▼▼▼

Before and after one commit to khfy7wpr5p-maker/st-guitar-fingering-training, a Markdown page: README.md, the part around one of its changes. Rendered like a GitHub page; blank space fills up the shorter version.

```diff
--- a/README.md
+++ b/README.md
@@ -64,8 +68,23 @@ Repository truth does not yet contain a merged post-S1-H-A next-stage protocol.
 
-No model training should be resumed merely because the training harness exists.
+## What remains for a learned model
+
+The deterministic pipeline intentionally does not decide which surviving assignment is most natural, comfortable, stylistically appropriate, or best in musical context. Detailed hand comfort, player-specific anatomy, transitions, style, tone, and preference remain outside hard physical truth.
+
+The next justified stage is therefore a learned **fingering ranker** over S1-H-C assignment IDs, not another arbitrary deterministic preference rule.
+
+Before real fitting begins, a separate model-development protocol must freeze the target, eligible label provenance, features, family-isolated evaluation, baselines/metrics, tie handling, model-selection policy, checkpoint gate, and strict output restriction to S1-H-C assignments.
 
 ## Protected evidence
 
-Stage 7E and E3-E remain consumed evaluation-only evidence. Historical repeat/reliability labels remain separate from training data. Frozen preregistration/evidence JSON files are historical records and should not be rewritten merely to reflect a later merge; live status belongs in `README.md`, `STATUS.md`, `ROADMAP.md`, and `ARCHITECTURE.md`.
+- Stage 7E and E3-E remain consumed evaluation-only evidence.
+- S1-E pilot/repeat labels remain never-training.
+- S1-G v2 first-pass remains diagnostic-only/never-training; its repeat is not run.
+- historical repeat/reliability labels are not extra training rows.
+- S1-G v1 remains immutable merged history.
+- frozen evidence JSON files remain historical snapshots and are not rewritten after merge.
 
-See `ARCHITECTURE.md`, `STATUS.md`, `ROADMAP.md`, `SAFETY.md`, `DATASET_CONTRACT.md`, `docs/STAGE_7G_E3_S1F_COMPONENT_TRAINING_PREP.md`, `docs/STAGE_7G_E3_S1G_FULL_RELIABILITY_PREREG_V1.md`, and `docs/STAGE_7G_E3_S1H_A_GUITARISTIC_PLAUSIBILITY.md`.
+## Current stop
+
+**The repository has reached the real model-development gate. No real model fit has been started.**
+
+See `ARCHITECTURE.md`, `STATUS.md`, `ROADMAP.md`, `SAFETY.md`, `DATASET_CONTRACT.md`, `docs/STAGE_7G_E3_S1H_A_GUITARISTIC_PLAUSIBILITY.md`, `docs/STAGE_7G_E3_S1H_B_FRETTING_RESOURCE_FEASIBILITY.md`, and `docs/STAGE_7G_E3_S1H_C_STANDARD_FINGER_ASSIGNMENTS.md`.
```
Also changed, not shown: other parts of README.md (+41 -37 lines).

▲▲▲

WHAT YOU NEED TO DO:
Could you please print the entire listing exactly?

RESPONSE AREA:
Before and after one commit to khfy7wpr5p-maker/st-guitar-fingering-training, a Markdown page: README.md, the part around one of its changes. Rendered like a GitHub page; blank space fills up the shorter version.

```diff
--- a/README.md
+++ b/README.md
@@ -64,8 +68,23 @@ Repository truth does not yet contain a merged post-S1-H-A next-stage protocol.
 
-No model training should be resumed merely because the training harness exists.
+## What remains for a learned model
+
+The deterministic pipeline intentionally does not decide which surviving assignment is most natural, comfortable, stylistically appropriate, or best in musical context. Detailed hand comfort, player-specific anatomy, transitions, style, tone, and preference remain outside hard physical truth.
+
+The next justified stage is therefore a learned **fingering ranker** over S1-H-C assignment IDs, not another arbitrary deterministic preference rule.
+
+Before real fitting begins, a separate model-development protocol must freeze the target, eligible label provenance, features, family-isolated evaluation, baselines/metrics, tie handling, model-selection policy, checkpoint gate, and strict output restriction to S1-H-C assignments.
 
 ## Protected evidence
 
-Stage 7E and E3-E remain consumed evaluation-only evidence. Historical repeat/reliability labels remain separate from training data. Frozen preregistration/evidence JSON files are historical records and should not be rewritten merely to reflect a later merge; live status belongs in `README.md`, `STATUS.md`, `ROADMAP.md`, and `ARCHITECTURE.md`.
+- Stage 7E and E3-E remain consumed evaluation-only evidence.
+- S1-E pilot/repeat labels remain never-training.
+- S1-G v2 first-pass remains diagnostic-only/never-training; its repeat is not run.
+- historical repeat/reliability labels are not extra training rows.
+- S1-G v1 remains immutable merged history.
+- frozen evidence JSON files remain historical snapshots and are not rewritten after merge.
 
-See `ARCHITECTURE.md`, `STATUS.md`, `ROADMAP.md`, `SAFETY.md`, `DATASET_CONTRACT.md`, `docs/STAGE_7G_E3_S1F_COMPONENT_TRAINING_PREP.md`, `docs/STAGE_7G_E3_S1G_FULL_RELIABILITY_PREREG_V1.md`, and `docs/STAGE_7G_E3_S1H_A_GUITARISTIC_PLAUSIBILITY.md`.
+## Current stop
+
+**The repository has reached the real model-development gate. No real model fit has been started.**
+
+See `ARCHITECTURE.md`, `STATUS.md`, `ROADMAP.md`, `SAFETY.md`, `DATASET_CONTRACT.md`, `docs/STAGE_7G_E3_S1H_A_GUITARISTIC_PLAUSIBILITY.md`, `docs/STAGE_7G_E3_S1H_B_FRETTING_RESOURCE_FEASIBILITY.md`, and `docs/STAGE_7G_E3_S1H_C_STANDARD_FINGER_ASSIGNMENTS.md`.
```
Also changed, not shown: other parts of README.md (+41 -37 lines).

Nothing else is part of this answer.